Listening to the Critics
All of these critics, the inner ones and the outer ones, can be healers, can be killers. It’s not so much what they say – you can’t do much about it – but where you have leverage is in your relationship to them. What you do with what they say is actually more important than what they say. You have a choice. You can fight them – get angry, rail against them, mope, try to shut them up, argue with them. Or you can learn to dance with them. In my experience, fighting them is a losing battle. Particularly with my own inner critics, I’ve tried to silence them in every way I know how. I’ve never succeeded. In fact, the more I try to shut them up, the louder and more persistent they get. The home team always loses.
Learning to Dance
I’m learning to dance with my inner critics. It’s changed the relationship entirely. I get to decide the music. When I notice my critic coming over to me, I greet him with a bow. “Ah, your’e back. Welcome.”
That surprises him. “What can I do for you? What do you want?”

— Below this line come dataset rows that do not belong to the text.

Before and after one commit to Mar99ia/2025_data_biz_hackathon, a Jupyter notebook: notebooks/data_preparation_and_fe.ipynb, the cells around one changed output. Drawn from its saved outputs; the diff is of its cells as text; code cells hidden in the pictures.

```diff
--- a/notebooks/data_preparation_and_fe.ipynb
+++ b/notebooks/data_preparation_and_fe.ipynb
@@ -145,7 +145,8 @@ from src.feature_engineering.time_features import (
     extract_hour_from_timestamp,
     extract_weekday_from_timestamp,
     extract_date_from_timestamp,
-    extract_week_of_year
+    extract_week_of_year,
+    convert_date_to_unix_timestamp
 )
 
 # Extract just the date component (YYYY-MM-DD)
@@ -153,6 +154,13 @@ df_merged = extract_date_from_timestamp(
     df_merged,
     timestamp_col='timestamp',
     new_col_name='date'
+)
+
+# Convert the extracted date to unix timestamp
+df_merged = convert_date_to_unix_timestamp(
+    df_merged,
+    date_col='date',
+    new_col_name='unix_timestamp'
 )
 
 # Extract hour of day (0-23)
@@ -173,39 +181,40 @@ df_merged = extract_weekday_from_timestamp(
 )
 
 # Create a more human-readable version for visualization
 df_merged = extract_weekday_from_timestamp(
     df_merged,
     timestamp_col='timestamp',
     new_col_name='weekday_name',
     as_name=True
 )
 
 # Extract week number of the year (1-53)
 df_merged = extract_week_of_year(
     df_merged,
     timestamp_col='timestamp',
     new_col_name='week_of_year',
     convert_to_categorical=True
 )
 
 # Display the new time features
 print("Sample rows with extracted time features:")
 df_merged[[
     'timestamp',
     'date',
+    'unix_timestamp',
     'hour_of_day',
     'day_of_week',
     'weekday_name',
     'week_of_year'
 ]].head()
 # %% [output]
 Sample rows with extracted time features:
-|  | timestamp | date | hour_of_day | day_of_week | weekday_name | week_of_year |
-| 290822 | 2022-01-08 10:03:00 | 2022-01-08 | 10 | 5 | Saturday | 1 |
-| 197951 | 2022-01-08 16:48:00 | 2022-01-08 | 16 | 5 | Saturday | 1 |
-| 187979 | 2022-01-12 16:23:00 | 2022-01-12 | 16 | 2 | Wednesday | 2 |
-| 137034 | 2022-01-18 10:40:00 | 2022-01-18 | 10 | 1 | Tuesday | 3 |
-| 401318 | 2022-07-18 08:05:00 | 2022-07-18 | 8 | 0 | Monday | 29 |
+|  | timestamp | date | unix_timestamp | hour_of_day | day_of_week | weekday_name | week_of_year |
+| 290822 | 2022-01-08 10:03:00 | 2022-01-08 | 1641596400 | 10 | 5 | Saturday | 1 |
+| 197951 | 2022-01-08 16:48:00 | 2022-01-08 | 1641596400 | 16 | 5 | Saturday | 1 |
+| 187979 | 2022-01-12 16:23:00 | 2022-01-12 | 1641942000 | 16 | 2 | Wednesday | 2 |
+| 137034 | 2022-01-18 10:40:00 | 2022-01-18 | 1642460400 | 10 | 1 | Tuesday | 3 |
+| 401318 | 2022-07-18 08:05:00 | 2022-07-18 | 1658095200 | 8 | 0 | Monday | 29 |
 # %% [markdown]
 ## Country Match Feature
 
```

“Uhh, well, I uhh.” When someone comes expecting a fight, and you greet them with flowers, it changes the relationship. “That piece you wrote this morning … I just wanted to get your attention. I think you can go deeper. You have more to say.”
“Really,” I respond. “I’d like that. Can you help me?” Now we’re on the same team.
I don’t mean to be flip about this. When you work with the inner critic, you’re working with a wild beast. But wild beasts often hide needy children inside them, too. They want something – mostly recognition, acknowledgment, legitimacy. When you engage with them in dialogue like this, probe to find out what it is they want, and offer them something, they often come around.
The Steps in the Dance
That went by pretty fast, so let me summarize the steps in this particular dance.
1. Notice the critic. Pay attention. Don’t try to run away, cover up, pretend there’s nothing going on.
2. Accept his presence. This means putting aside your judgments and natural inclination to bring out the cavalry. It’s not time for a declaration of war, but rather an invitation to dance.
3. Issue the invitation. “Will you help me?” Even a nasty critic has a hard time turning away when you genuinely, openly ask for help.
4. Listen. Take note. Say “Thank you.” You know how to do this.
You Be the Judge
It’s now up to you to decide, whether to accept, modify or reject your critic’s advice. This is still your dance, your music. Take some time to let go of any residual resistance. Set your writing aside. Go for a walk. Breathe. Do whatever helps you to relax and et go. Now contact your core purpose in writing (if you’re not sure what it is, defining it is an essential step to take) and in writing this particular piece. Remember this is your story, and only you can ultimately decide what is right. Allow the motivation and the words to flow to you. They are there. Waiting. Your job now is to be open, to listen, to write and to enjoy.
How do you Dance with your Critic?
I’d love to hear from you about how you (do you?) dance with your critic. What have you found helpful? What are you struggling with? Writing about it may be helpful. Let’s learn from one another.
For those of you in the Rogue Valley/S. Oregon area, I’ll be presenting at the Ashland Public Library, Sunday, April 22, 2:00 p.m. Free talk on “Discovering your Story – The Joys of Mindful Writing.”
And for those who are on the writing path, or aspire to be, please consider my upcoming workshop, May 2 – 4, at Peace House, Ashland. I promise fun, writerly connections, inspiration and tools for the journey. Early Bird registration ends 4.24 so contact me now for further information and to register, email@example.com